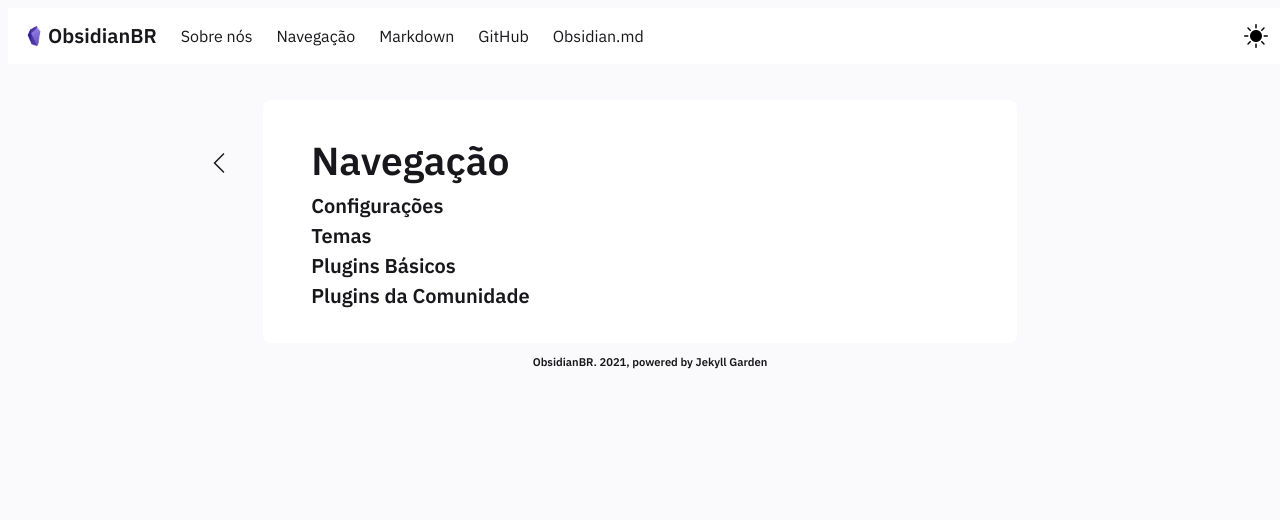
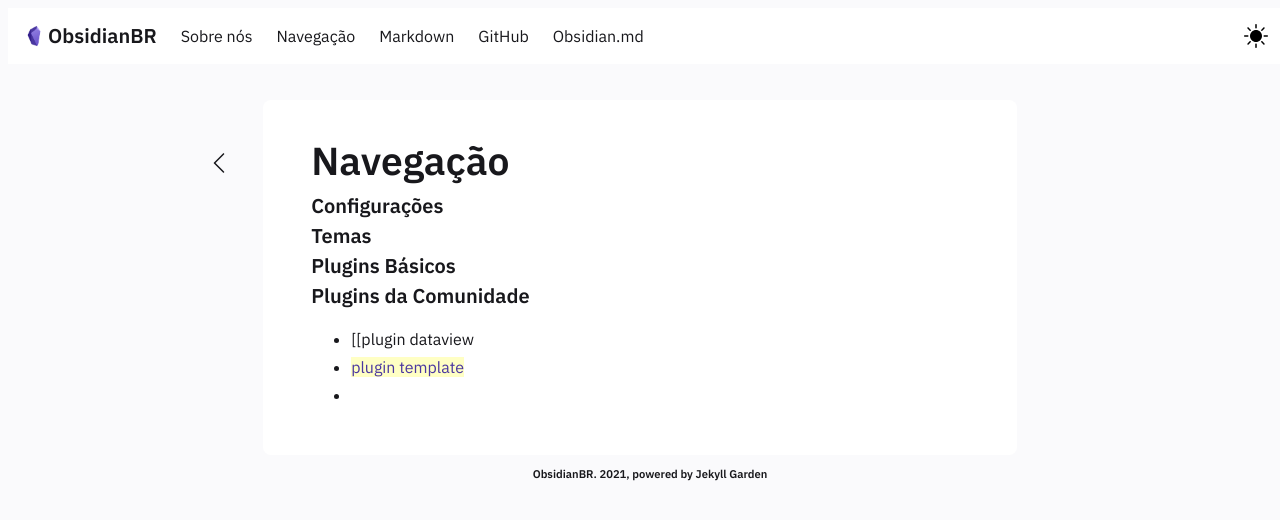
Before and after one commit to obsidianbr/obsidianbr.github.io, a Jekyll site: the page built from _posts/2021-12-12-nav.md, in a window 1280 px wide. Shown: the top 520 px of the page. Built offline with Jekyll 4.4.1, drawn with Linux system fonts in a browser that asks for light colours.

Commit message:
Update 2021-12-12-nav.md

```diff
--- a/_posts/2021-12-12-nav.md
+++ b/_posts/2021-12-12-nav.md
@@ -10,3 +10,7 @@ date : 12-12-2021
 #### Plugins Básicos
 
 #### Plugins da Comunidade
+
+- [[plugin dataview
+- [[plugin template]]
+-
```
--------------------
# Instructions to follow
Using the listing above, say how many of its lines contain "Plugins", and give no other words.

# Solution for this exercise
2